- _About this task_:
Exactly as given, output all the records that follow.

- _Working data_:

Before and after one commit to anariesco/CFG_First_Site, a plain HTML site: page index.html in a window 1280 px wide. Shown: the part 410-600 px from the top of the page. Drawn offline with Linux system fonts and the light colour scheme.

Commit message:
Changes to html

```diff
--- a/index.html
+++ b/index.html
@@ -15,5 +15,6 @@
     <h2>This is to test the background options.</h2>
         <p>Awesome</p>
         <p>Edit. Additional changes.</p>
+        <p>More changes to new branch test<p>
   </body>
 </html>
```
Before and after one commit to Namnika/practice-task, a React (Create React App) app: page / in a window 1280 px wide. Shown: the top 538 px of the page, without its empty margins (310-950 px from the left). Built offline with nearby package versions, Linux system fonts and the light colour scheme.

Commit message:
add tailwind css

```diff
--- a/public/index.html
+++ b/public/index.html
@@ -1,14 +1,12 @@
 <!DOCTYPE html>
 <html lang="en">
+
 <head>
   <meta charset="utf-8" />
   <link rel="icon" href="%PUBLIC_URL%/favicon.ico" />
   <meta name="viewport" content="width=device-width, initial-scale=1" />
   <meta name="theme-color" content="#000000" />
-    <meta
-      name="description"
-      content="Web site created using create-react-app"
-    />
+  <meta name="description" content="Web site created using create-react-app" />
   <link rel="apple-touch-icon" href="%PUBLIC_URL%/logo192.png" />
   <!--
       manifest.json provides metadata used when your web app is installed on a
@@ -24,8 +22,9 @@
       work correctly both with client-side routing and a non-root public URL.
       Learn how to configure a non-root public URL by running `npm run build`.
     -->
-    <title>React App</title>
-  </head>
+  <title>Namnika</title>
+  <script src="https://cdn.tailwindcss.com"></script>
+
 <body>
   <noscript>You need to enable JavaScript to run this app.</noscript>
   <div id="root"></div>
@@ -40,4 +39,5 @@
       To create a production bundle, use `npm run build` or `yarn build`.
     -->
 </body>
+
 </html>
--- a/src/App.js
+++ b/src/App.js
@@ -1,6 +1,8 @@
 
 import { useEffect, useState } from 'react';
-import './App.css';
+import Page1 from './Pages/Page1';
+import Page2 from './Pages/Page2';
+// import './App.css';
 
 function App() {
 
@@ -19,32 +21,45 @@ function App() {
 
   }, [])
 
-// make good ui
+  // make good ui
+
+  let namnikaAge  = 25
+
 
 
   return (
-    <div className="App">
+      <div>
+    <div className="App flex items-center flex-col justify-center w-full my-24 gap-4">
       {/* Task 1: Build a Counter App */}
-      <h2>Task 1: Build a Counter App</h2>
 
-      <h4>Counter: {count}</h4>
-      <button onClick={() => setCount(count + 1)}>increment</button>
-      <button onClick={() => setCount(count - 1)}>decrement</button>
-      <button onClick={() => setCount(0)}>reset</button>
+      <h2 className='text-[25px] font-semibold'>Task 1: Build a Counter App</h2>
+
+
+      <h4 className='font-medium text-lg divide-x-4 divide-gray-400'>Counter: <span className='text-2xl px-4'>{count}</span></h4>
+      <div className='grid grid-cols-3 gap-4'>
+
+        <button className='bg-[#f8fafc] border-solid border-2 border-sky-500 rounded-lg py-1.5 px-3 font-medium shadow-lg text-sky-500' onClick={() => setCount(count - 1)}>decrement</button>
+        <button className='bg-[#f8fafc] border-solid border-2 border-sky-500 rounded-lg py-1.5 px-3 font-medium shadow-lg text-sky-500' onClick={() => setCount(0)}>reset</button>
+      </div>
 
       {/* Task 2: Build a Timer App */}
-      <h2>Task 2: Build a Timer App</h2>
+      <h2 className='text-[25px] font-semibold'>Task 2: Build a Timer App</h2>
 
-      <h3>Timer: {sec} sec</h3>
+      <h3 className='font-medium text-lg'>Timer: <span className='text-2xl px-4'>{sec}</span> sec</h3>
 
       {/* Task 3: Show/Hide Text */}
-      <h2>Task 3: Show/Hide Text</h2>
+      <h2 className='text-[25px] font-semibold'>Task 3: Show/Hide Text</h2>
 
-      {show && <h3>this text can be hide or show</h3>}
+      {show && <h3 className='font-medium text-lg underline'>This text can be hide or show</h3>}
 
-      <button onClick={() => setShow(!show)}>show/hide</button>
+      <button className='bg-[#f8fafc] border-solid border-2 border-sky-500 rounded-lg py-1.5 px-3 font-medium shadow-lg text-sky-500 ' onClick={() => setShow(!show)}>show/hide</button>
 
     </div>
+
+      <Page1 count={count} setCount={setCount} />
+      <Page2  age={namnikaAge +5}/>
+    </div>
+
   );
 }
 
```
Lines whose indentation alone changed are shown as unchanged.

- _Task solution_:
Before and after one commit to anariesco/CFG_First_Site, a plain HTML site: page index.html in a window 1280 px wide. Shown: the part 410-600 px from the top of the page. Drawn offline with Linux system fonts and the light colour scheme.

Commit message:
Changes to html

```diff
--- a/index.html
+++ b/index.html
@@ -15,5 +15,6 @@
     <h2>This is to test the background options.</h2>
         <p>Awesome</p>
         <p>Edit. Additional changes.</p>
+        <p>More changes to new branch test<p>
   </body>
 </html>
```
Before and after one commit to Namnika/practice-task, a React (Create React App) app: page / in a window 1280 px wide. Shown: the top 538 px of the page, without its empty margins (310-950 px from the left). Built offline with nearby package versions, Linux system fonts and the light colour scheme.

Commit message:
add tailwind css

```diff
--- a/public/index.html
+++ b/public/index.html
@@ -1,14 +1,12 @@
 <!DOCTYPE html>
 <html lang="en">
+
 <head>
   <meta charset="utf-8" />
   <link rel="icon" href="%PUBLIC_URL%/favicon.ico" />
   <meta name="viewport" content="width=device-width, initial-scale=1" />
   <meta name="theme-color" content="#000000" />
-    <meta
-      name="description"
-      content="Web site created using create-react-app"
-    />
+  <meta name="description" content="Web site created using create-react-app" />
   <link rel="apple-touch-icon" href="%PUBLIC_URL%/logo192.png" />
   <!--
       manifest.json provides metadata used when your web app is installed on a
@@ -24,8 +22,9 @@
       work correctly both with client-side routing and a non-root public URL.
       Learn how to configure a non-root public URL by running `npm run build`.
     -->
-    <title>React App</title>
-  </head>
+  <title>Namnika</title>
+  <script src="https://cdn.tailwindcss.com"></script>
+
 <body>
   <noscript>You need to enable JavaScript to run this app.</noscript>
   <div id="root"></div>
@@ -40,4 +39,5 @@
       To create a production bundle, use `npm run build` or `yarn build`.
     -->
 </body>
+
 </html>
--- a/src/App.js
+++ b/src/App.js
@@ -1,6 +1,8 @@
 
 import { useEffect, useState } from 'react';
-import './App.css';
+import Page1 from './Pages/Page1';
+import Page2 from './Pages/Page2';
+// import './App.css';
 
 function App() {
 
@@ -19,32 +21,45 @@ function App() {
 
   }, [])
 
-// make good ui
+  // make good ui
+
+  let namnikaAge  = 25
+
 
 
   return (
-    <div className="App">
+      <div>
+    <div className="App flex items-center flex-col justify-center w-full my-24 gap-4">
       {/* Task 1: Build a Counter App */}
-      <h2>Task 1: Build a Counter App</h2>
 
-      <h4>Counter: {count}</h4>
-      <button onClick={() => setCount(count + 1)}>increment</button>
-      <button onClick={() => setCount(count - 1)}>decrement</button>
-      <button onClick={() => setCount(0)}>reset</button>
+      <h2 className='text-[25px] font-semibold'>Task 1: Build a Counter App</h2>
+
+
+      <h4 className='font-medium text-lg divide-x-4 divide-gray-400'>Counter: <span className='text-2xl px-4'>{count}</span></h4>
+      <div className='grid grid-cols-3 gap-4'>
+
+        <button className='bg-[#f8fafc] border-solid border-2 border-sky-500 rounded-lg py-1.5 px-3 font-medium shadow-lg text-sky-500' onClick={() => setCount(count - 1)}>decrement</button>
+        <button className='bg-[#f8fafc] border-solid border-2 border-sky-500 rounded-lg py-1.5 px-3 font-medium shadow-lg text-sky-500' onClick={() => setCount(0)}>reset</button>
+      </div>
 
       {/* Task 2: Build a Timer App */}
-      <h2>Task 2: Build a Timer App</h2>
+      <h2 className='text-[25px] font-semibold'>Task 2: Build a Timer App</h2>
 
-      <h3>Timer: {sec} sec</h3>
+      <h3 className='font-medium text-lg'>Timer: <span className='text-2xl px-4'>{sec}</span> sec</h3>
 
       {/* Task 3: Show/Hide Text */}
-      <h2>Task 3: Show/Hide Text</h2>
+      <h2 className='text-[25px] font-semibold'>Task 3: Show/Hide Text</h2>
 
-      {show && <h3>this text can be hide or show</h3>}
+      {show && <h3 className='font-medium text-lg underline'>This text can be hide or show</h3>}
 
-      <button onClick={() => setShow(!show)}>show/hide</button>
+      <button className='bg-[#f8fafc] border-solid border-2 border-sky-500 rounded-lg py-1.5 px-3 font-medium shadow-lg text-sky-500 ' onClick={() => setShow(!show)}>show/hide</button>
 
     </div>
+
+      <Page1 count={count} setCount={setCount} />
+      <Page2  age={namnikaAge +5}/>
+    </div>
+
   );
 }
 
```
Lines whose indentation alone changed are shown as unchanged.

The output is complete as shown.